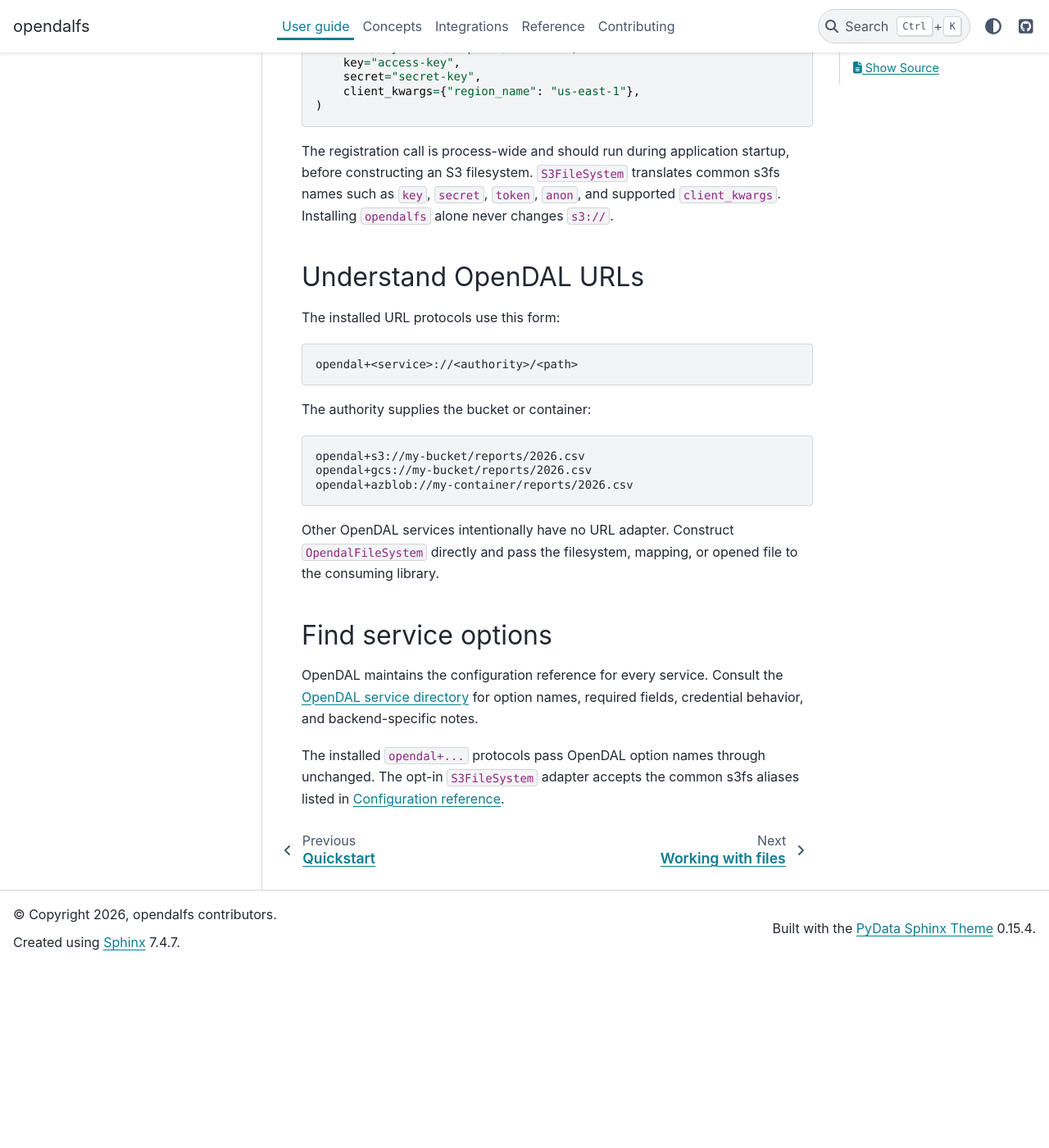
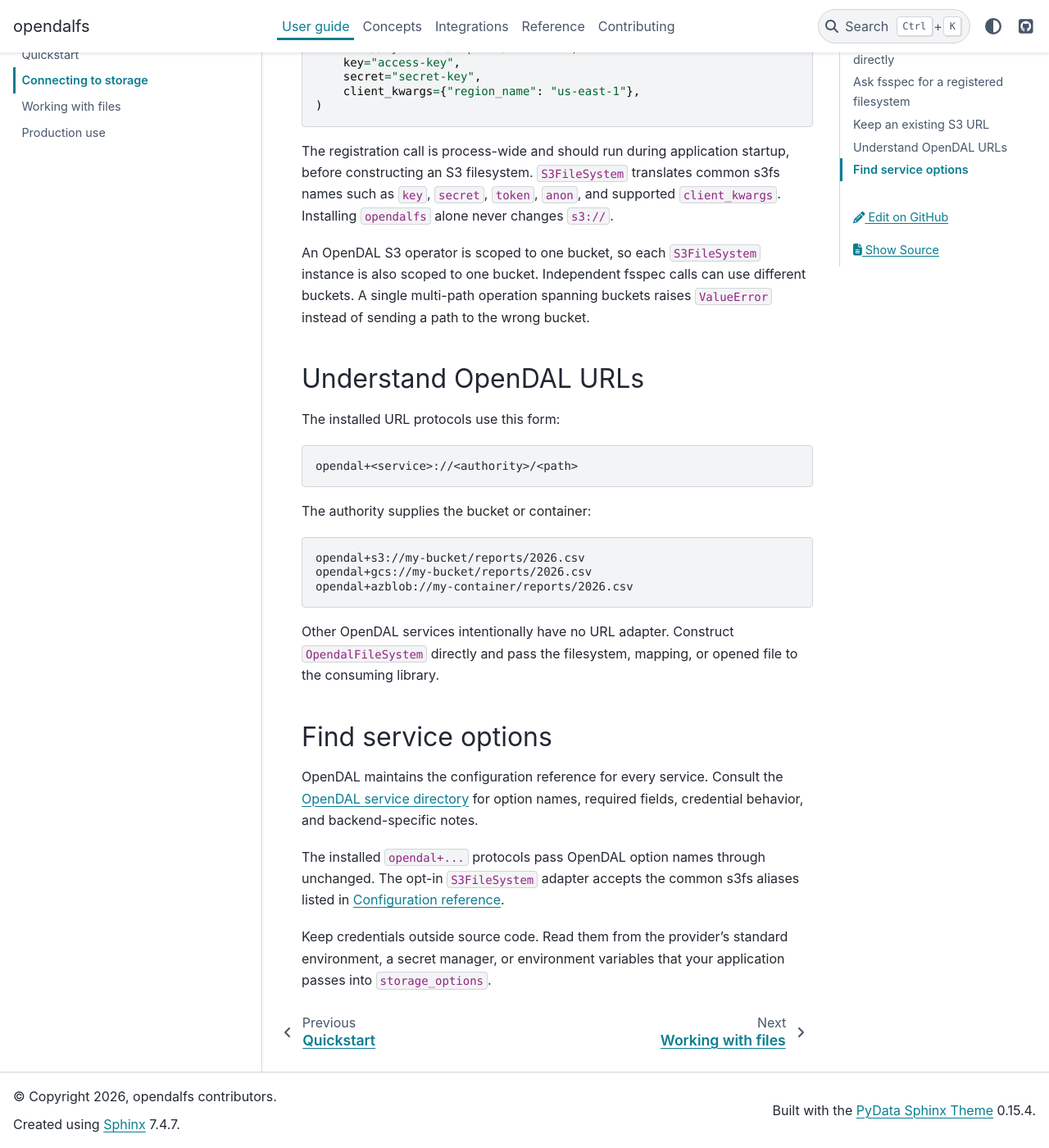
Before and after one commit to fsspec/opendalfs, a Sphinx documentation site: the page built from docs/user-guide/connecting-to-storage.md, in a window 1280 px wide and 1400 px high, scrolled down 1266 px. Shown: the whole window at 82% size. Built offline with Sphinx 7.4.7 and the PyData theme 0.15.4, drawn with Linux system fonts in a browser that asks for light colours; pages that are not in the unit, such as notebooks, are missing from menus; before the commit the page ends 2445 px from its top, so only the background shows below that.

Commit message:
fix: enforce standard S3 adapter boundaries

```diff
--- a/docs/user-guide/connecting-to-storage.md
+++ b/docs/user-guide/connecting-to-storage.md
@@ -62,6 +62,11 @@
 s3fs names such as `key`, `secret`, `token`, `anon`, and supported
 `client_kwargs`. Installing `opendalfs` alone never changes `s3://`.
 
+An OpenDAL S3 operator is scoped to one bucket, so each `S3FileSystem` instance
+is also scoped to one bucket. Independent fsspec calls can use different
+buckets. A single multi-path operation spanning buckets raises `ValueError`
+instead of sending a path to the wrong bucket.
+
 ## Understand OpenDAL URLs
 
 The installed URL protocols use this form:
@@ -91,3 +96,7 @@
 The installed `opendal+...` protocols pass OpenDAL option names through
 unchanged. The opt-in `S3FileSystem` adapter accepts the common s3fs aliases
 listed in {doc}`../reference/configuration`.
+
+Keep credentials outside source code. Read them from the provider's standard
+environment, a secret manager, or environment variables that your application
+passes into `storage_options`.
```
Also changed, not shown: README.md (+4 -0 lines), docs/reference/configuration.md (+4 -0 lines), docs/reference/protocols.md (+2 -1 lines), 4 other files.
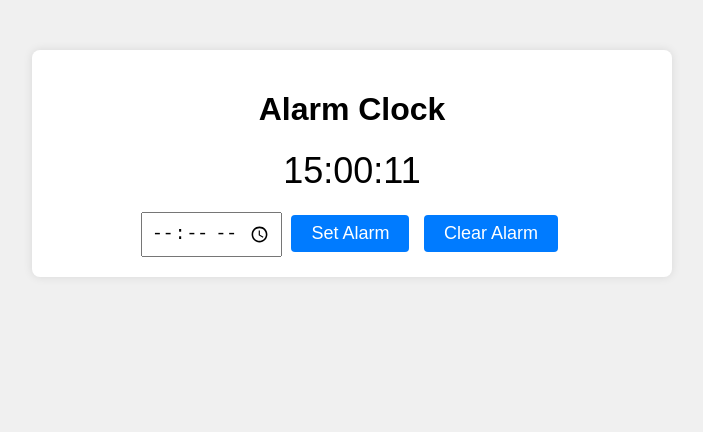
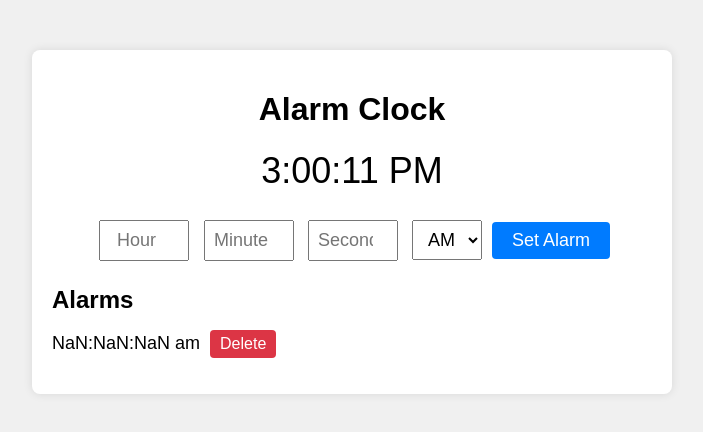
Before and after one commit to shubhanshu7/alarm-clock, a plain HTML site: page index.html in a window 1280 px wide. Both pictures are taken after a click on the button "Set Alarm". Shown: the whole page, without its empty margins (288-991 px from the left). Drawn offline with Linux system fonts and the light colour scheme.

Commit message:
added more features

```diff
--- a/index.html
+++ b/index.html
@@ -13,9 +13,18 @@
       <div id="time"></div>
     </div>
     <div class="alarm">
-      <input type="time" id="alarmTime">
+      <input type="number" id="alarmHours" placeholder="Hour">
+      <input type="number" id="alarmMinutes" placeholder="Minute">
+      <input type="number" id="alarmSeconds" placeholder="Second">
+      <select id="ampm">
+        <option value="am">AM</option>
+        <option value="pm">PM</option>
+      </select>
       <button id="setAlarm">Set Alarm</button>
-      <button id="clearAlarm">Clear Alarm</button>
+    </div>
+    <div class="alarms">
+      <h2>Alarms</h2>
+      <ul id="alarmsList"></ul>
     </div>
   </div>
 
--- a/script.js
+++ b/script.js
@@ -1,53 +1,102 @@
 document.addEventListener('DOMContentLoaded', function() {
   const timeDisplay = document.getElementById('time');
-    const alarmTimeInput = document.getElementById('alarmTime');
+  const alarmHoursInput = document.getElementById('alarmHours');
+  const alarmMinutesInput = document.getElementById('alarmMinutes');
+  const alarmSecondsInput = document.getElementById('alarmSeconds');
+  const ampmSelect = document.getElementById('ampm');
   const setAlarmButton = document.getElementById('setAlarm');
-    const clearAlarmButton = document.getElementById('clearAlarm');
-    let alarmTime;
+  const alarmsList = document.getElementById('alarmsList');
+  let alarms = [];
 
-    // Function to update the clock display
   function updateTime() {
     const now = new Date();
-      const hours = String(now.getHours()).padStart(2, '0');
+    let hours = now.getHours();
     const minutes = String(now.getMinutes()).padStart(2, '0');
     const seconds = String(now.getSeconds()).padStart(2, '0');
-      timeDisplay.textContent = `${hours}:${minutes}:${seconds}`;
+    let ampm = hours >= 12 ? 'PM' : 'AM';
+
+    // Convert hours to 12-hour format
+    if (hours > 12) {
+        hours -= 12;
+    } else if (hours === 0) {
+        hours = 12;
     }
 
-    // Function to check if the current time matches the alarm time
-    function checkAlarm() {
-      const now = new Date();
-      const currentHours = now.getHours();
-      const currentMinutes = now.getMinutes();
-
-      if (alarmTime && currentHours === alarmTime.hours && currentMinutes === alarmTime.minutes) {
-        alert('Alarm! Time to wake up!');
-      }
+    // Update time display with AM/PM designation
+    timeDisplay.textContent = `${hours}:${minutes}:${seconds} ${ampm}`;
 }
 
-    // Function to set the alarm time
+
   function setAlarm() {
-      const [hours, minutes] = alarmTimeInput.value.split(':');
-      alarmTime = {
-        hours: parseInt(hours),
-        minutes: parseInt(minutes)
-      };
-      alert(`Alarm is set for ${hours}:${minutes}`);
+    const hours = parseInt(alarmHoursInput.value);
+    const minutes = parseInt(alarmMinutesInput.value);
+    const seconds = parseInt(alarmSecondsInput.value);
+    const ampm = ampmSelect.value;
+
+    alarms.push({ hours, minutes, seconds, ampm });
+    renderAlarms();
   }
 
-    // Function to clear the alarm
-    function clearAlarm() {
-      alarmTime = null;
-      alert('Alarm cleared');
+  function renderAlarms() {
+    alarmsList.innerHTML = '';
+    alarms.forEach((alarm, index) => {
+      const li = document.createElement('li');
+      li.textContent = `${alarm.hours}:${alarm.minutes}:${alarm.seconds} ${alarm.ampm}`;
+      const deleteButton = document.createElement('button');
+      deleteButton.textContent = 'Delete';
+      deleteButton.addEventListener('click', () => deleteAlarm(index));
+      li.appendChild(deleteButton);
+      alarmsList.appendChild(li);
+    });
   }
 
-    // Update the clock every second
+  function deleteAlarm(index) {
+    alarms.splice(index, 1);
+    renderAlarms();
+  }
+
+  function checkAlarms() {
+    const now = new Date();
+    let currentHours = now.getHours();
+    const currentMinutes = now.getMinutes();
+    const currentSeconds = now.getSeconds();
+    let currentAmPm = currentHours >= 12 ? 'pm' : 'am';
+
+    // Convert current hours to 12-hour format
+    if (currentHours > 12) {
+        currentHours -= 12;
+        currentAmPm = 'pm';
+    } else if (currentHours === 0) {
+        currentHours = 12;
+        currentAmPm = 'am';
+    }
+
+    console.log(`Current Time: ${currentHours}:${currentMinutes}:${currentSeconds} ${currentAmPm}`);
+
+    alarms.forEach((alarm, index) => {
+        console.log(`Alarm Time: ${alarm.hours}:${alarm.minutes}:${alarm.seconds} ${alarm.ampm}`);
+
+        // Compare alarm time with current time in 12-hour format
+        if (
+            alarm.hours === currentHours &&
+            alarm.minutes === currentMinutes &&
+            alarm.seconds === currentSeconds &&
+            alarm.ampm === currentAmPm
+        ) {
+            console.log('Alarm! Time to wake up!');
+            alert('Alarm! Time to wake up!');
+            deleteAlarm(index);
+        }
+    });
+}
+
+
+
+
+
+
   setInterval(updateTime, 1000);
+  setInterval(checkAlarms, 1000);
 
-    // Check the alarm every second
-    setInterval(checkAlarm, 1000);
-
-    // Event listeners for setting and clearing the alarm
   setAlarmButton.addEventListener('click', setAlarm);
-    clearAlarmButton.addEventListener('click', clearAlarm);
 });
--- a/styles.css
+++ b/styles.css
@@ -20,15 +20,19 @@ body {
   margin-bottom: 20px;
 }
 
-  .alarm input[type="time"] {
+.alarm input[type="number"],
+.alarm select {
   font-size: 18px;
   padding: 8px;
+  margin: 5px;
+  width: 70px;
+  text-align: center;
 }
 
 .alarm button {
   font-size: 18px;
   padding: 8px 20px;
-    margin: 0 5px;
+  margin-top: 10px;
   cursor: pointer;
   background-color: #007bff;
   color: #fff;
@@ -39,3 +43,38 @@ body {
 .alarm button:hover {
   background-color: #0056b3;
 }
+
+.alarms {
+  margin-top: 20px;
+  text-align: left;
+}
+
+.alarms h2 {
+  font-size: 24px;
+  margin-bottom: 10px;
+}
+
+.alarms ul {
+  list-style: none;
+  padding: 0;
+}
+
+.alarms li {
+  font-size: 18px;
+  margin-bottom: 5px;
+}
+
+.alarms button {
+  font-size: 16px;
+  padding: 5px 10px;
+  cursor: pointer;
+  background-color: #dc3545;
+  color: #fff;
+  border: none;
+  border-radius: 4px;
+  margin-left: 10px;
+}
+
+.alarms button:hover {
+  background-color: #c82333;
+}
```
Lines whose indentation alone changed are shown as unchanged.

• • • • • • •

Each line of the entries where the string "docs" occurs should be shown.

_SOLUTION FOR THIS PROBLEM_
Before and after one commit to fsspec/opendalfs, a Sphinx documentation site: the page built from docs/user-guide/connecting-to-storage.md, in a window 1280 px wide and 1400 px high, scrolled down 1266 px. Shown: the whole window at 82% size. Built offline with Sphinx 7.4.7 and the PyData theme 0.15.4, drawn with Linux system fonts in a browser that asks for light colours; pages that are not in the unit, such as notebooks, are missing from menus; before the commit the page ends 2445 px from its top, so only the background shows below that.
--- a/docs/user-guide/connecting-to-storage.md
+++ b/docs/user-guide/connecting-to-storage.md
Also changed, not shown: README.md (+4 -0 lines), docs/reference/configuration.md (+4 -0 lines), docs/reference/protocols.md (+2 -1 lines), 4 other files.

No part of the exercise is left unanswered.